The need for more health information technicians also stems from the quickly-aging world population. Older people need their health information recorded and processed as they retire and leave the workforce, which also creates more claims for reimbursement for insurance companies.
Electronics are only becoming more innovative and widely used, so the task of digitizing records and inputting them into new systems is only increasing in demand and importance. As more time goes on, the population will age while technology becomes more advanced, leading to many more types of illnesses being detected and dealt with later in life.
There are also plenty of opportunities for advancement within a medical biller and coders career and many different types of businesses in which you can work. Some of the places you may find yourself if you pursue this career include hospitals, doctors’ offices, and nursing homes. According to the Bureau of Labor Statistics, 36% of workers find themselves in hospitals. Physicians’ offices make up for 19% of all medical technicians, while other service and nursing care facilities fall under 10%.
The highest-paid states in the profession include the District of Columbia, where professionals make $69,100 on average, New Jersey, with $59,740, and Hawaii, where residents trail slightly and bring home $46,350 on average. The lowest-paid regions all float around $31,000 and include places in the central United States such as Mississippi, Alabama, and Louisiana.
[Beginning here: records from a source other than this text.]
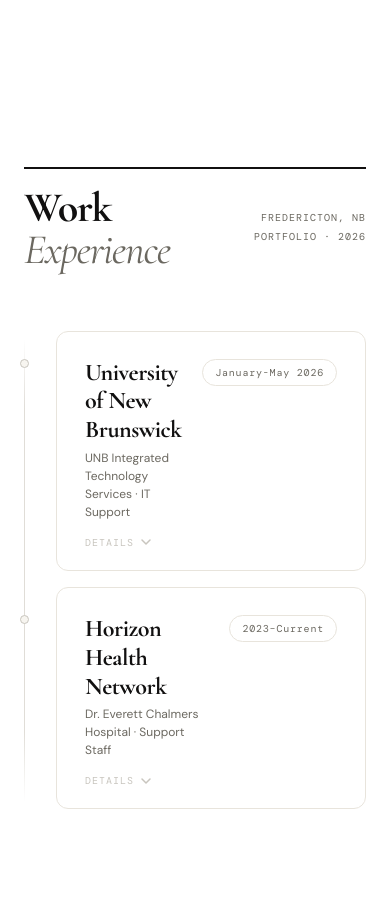
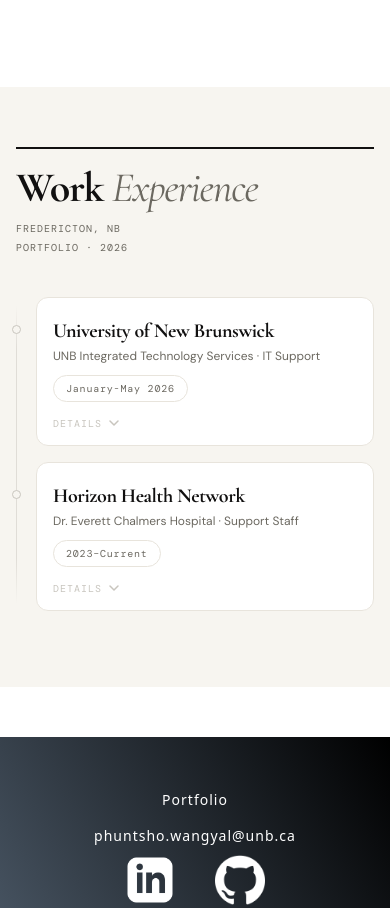
Before and after one commit to phuntshoWangyal/Personal-Portfolio, a plain HTML site: page index.html in a window 390 px wide. Shown: the part 2300-3208 px from the top of the page. Drawn offline with nearby package versions, Linux system fonts and the light colour scheme; a web font is replaced by a local one.

Commit message:
Added mobile responsiveness

```diff
--- a/workExpStyle.css
+++ b/workExpStyle.css
@@ -2,7 +2,7 @@
 
 /* ── Work Experience Section ── */
 #contact {
-    background-color: white;
+    background-color: #f7f5f0;
     padding: 80px 24px;
 }
 
@@ -217,7 +217,7 @@
 }
 
 .work-details.details-open {
-    max-height: 300px;
+    max-height: 600px;
     opacity: 1;
 }
 
@@ -273,3 +273,54 @@
 .work-toggle svg { transition: transform 0.35s cubic-bezier(0.4,0,0.2,1); }
 .work-card:hover .work-toggle { color: #6b6860; }
 .work-card.card-open .work-toggle svg { transform: rotate(180deg); }
+
+/* ── Mobile Responsiveness ── */
+@media (max-width: 600px) {
+    #contact {
+        padding: 60px 16px;
+    }
+
+    .work-header {
+        flex-direction: column;
+        gap: 10px;
+        margin-bottom: 40px;
+    }
+
+    .work-header-meta {
+        text-align: left;
+    }
+
+    .work-timeline {
+        padding-left: 20px;
+    }
+
+    .work-job::before {
+        left: -24px;
+    }
+
+    .work-card-body {
+        padding: 18px 16px 14px;
+    }
+
+    .work-card-top {
+        flex-direction: column;
+        gap: 10px;
+    }
+
+    .work-badge {
+        align-self: flex-start;
+    }
+
+    .work-company {
+        font-size: 20px;
+    }
+
+    .work-details-inner {
+        padding: 14px 16px 18px;
+    }
+
+    .work-detail-list li {
+        grid-template-columns: 24px 1fr;
+        font-size: 12.5px;
+    }
+}
```
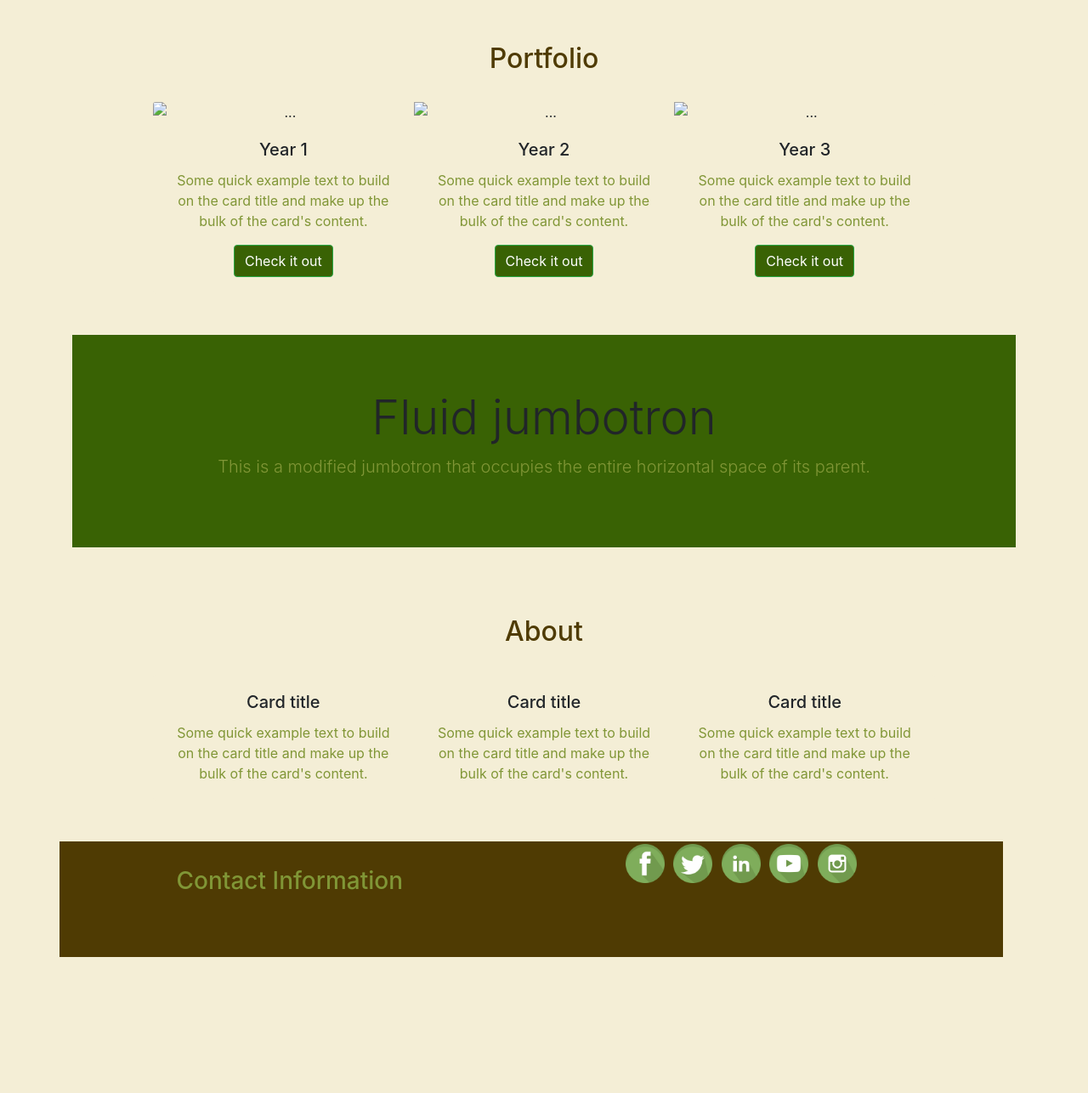
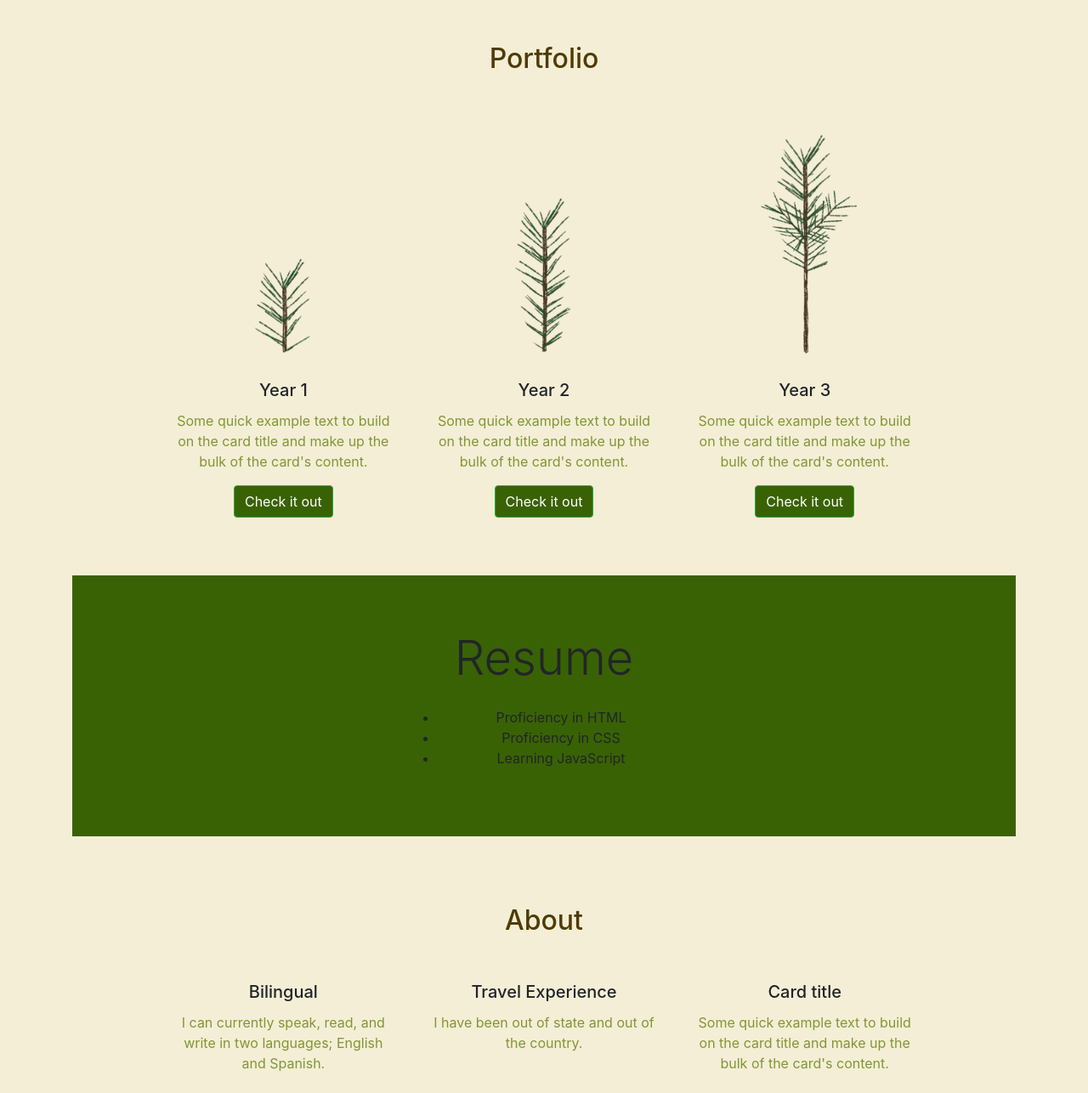
Before and after one commit to marjuly/new-professional-portfolio, a website: page index.html in a window 1280 px wide. Shown: the part 760-2046 px from the top of the page at 85% size. Before the commit the page ends 1886 px from the top, so only its background shows below. Drawn offline with nearby package versions, Linux system fonts and the light colour scheme.

Commit message:
new stuff ig

```diff
--- a/index.html
+++ b/index.html
@@ -71,7 +71,7 @@
         <div class="col-10">
           <div class="card-group">
             <div id="tarjeta" class="card" style="width: 18rem;">
-              <img src="..." class="card-img-top" alt="..." />
+              <img src="img/tri/tre.png" class="card-img-top" alt="..." />
               <div class="card-body">
                 <h5 class="card-title">Year 1</h5>
                 <p class="card-text">
@@ -84,7 +84,7 @@
               </div>
             </div>
             <div id="tarjeta" class="card" style="width: 18rem;">
-              <img src="..." class="card-img-top" alt="..." />
+              <img src="img/tri/tree.png" class="card-img-top" alt="..." />
               <div class="card-body">
                 <h5 class="card-title">Year 2</h5>
                 <p class="card-text">
@@ -97,7 +97,7 @@
               </div>
             </div>
             <div id="tarjeta" class="card" style="width: 18rem;">
-              <img src="..." class="card-img-top" alt="..." />
+              <img src="img/tri/treee.png" class="card-img-top" alt="..." />
               <div class="card-body">
                 <h5 class="card-title">Year 3</h5>
                 <p class="card-text">
@@ -121,11 +121,23 @@
         <div class="col-12">
           <div id="resume" class="jumbotron jumbotron-fluid">
             <div class="container">
-              <h1 class="display-4">Fluid jumbotron</h1>
-              <p class="lead">
-                This is a modified jumbotron that occupies the entire horizontal
-                space of its parent.
-              </p>
+              <h1 class="display-4">Resume</h1>
+              <div class="container-fluid">
+                <div class="row">
+                  <div class="col-4"></div>
+                  <div class="col-4">
+                    <p class="lead">
+                      <ul>
+                        <li>Proficiency in HTML</li>
+                        <li>Proficiency in CSS</li>
+                        <li>Learning JavaScript</li>
+                      </ul>
+                    </p>
+                  </div>
+                  <div class="col-4"></div>
+                </div>
+              </div>
+
             </div>
           </div>
         </div>
@@ -148,19 +160,17 @@
           <div class="card-group">
             <div id="tarjeta" class="card" style="width: 18rem;">
               <div class="card-body">
-                <h5 class="card-title">Card title</h5>
+                <h5 class="card-title">Bilingual</h5>
                 <p class="card-text">
-                  Some quick example text to build on the card title and make up
-                  the bulk of the card's content.
+                  I can currently speak, read, and write in two languages; English and Spanish.
                 </p>
               </div>
             </div>
             <div id="tarjeta" class="card" style="width: 18rem;">
               <div class="card-body">
-                <h5 class="card-title">Card title</h5>
+                <h5 class="card-title">Travel Experience</h5>
                 <p class="card-text">
-                  Some quick example text to build on the card title and make up
-                  the bulk of the card's content.
+                  I have been out of state and out of the country.
                 </p>
               </div>
             </div>
@@ -186,11 +196,11 @@
         <div class="col-4"><h3>Contact Information</h3></div>
         <div class="col-2"></div>
         <div class="col-5">
-          <img src="img/fb.png" class="icon" alt="fb-icon" />
-          <img src="img/twt.png" class="icon" alt="twt-icon" />
-          <img src="img/lin.png" class="icon" alt="linkedin-icon" />
-          <img src="img/yt.png" class="icon" alt="yt-icon" />
-          <img src="img/ig.png" class="icon" alt="ig-icon" />
+          <img src="img/icon/fb.png" class="icon" alt="fb-icon" />
+          <img src="img/icon/twt.png" class="icon" alt="twt-icon" />
+          <img src="img/icon/lin.png" class="icon" alt="linkedin-icon" />
+          <img src="img/icon/yt.png" class="icon" alt="yt-icon" />
+          <img src="img/icon/ig.png" class="icon" alt="ig-icon" />
         </div>
       </div>
     </div>
```
Also changed, not shown: img/icon/fb.png (renamed from img/fb.png), img/icon/ig.png (renamed from img/ig.png), img/icon/lin.png (renamed from img/lin.png), img/icon/twt.png (renamed from img/twt.png), img/icon/yt.png (renamed from img/yt.png), img/tri/tre.png (added), img/tri/tree.png (added), img/tri/treee.png (added).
Some professionals in the field who are successful in this career move up to become medical health and services managers or supervisors. There’s also a strong sense of job security due to the high demand for the position.
The average pay of a medical biller and coder isn’t the easiest approximation to give because it varies based on how much education you’ve received, where and for which establishment you are working, whether you possess any additional certifications, and whether you already have any experience under your belt. With time and putting in extra work to better yourself as a professional, you will have the potential to move up much quicker and begin earning more.
The pay is quite competitive considering the selection of manageable education requirements. The median wage for medical records and health information technicians stands at $39,180 a year, as of May 2017. Those working in professional, scientific, and technical services tend to make the most, with a median of $42,420 per year.
If you see yourself moving up to a medical and health service manager or supervisor, the median salary is sizably better at $90-100K per year.
Deciding on Your Future
Many who once aspired to become nurses and doctors find themselves within the field of medical billing and coding. If your interest in the medical field centers around the desire to help people by using your analytical skills to examine records and data, this career is likely the perfect fit for you.
The key things to consider are whether you enjoy staying put and working on similar projects or whether you are a social butterfly who likes to stick their hand in many pots. If you are the latter, this career may not be the best fit — but it would still allow room for you to grow and more opportunities for you to tackle down the road. If you are interested in starting a career in medical insurance billing and coding, check out our associate degree and our diploma program at Vista College or contact us to learn more.
Dive Deep Into Medical Billing & Coding
Read through our infographic below to learn more about this exciting career path.